== Segment start ==

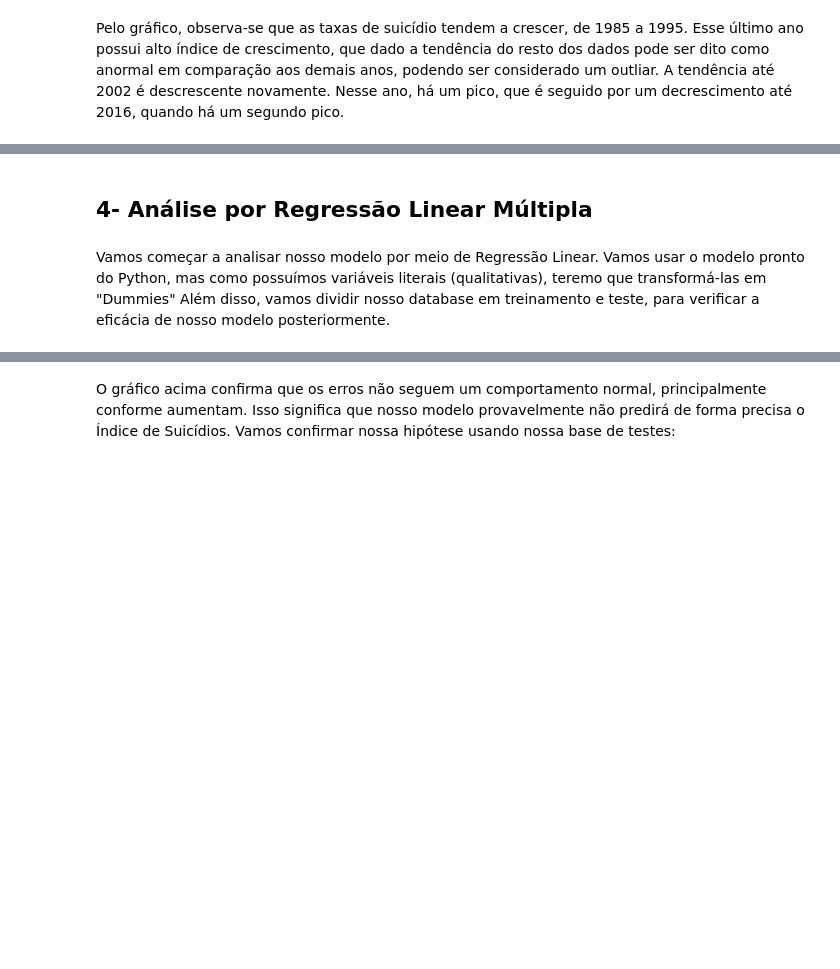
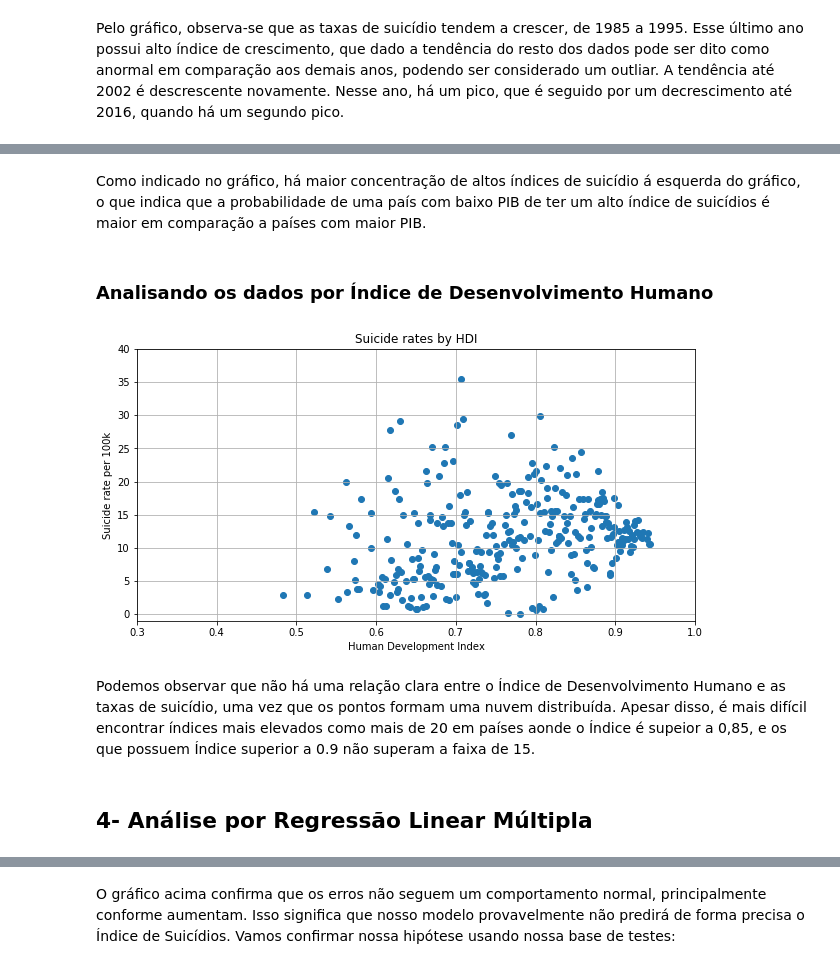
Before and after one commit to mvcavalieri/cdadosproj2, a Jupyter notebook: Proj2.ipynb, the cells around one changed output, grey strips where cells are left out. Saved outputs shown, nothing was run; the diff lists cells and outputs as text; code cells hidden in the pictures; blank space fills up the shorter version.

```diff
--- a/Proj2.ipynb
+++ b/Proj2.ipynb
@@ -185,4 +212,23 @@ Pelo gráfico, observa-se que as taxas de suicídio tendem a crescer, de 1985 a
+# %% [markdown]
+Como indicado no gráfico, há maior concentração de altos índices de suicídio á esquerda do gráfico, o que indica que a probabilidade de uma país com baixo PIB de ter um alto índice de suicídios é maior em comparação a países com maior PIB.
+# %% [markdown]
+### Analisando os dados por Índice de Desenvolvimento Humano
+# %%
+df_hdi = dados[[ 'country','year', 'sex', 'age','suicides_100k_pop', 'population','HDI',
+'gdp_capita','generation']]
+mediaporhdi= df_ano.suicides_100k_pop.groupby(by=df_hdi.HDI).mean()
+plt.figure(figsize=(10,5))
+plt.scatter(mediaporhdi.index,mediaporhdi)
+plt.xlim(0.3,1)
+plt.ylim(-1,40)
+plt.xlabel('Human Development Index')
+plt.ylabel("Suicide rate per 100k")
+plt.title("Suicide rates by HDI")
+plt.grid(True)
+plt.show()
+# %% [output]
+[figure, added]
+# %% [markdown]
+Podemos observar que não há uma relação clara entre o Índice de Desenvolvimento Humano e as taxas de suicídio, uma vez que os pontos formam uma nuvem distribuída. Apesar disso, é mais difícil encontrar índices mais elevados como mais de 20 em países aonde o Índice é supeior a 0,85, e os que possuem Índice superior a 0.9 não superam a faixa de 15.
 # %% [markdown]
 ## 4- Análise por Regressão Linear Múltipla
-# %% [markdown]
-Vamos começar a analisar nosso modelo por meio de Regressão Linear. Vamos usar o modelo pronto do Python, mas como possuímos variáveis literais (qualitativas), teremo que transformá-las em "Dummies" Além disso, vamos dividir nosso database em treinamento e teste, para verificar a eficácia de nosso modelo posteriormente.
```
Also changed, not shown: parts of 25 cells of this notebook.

== Segment end ==
== Segment start ==

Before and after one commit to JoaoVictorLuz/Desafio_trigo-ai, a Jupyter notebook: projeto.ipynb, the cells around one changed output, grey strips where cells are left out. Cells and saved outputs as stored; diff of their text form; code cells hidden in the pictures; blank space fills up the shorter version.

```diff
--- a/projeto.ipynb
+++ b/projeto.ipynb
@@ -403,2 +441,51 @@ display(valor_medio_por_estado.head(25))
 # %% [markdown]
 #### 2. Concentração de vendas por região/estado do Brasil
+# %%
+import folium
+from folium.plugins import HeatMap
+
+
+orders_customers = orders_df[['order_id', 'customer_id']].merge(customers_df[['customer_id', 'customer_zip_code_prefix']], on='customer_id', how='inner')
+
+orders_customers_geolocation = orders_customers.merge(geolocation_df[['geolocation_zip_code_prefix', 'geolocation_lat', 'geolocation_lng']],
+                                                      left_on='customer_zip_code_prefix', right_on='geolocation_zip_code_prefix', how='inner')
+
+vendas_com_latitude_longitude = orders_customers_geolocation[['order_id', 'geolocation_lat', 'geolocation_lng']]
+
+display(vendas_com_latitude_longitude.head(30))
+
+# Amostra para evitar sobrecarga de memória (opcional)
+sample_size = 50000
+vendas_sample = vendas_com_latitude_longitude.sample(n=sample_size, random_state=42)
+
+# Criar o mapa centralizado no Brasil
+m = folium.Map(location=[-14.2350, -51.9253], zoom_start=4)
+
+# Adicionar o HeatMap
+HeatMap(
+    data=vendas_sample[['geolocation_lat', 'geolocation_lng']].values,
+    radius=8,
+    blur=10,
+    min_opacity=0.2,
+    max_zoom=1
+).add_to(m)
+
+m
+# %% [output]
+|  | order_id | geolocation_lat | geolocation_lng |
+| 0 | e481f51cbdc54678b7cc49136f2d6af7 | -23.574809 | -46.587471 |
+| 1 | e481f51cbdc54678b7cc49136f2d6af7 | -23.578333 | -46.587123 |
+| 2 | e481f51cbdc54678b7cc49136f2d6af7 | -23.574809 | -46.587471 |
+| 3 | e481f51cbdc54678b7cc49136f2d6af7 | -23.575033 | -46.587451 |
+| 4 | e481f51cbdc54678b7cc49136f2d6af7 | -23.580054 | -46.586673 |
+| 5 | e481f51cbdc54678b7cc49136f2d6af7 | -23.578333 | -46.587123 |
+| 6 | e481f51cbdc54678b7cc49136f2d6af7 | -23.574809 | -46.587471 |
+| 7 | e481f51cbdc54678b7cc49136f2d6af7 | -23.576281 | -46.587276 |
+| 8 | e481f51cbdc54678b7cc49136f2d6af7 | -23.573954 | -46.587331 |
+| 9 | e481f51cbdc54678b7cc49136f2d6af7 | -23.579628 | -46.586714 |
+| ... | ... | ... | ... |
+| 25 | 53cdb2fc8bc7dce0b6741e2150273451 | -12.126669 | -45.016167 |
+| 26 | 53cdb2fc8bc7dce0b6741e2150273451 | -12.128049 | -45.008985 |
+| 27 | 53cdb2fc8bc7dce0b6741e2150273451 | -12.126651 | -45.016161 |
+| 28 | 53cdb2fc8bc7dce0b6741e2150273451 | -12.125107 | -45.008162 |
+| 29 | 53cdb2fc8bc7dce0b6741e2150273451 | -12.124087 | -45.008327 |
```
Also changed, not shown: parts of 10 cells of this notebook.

== Segment end ==

REQUIREMENT:
Return the number of lines in the data above that include the word "Brasil", and nothing else.

PROBLEM SOLUTION:
2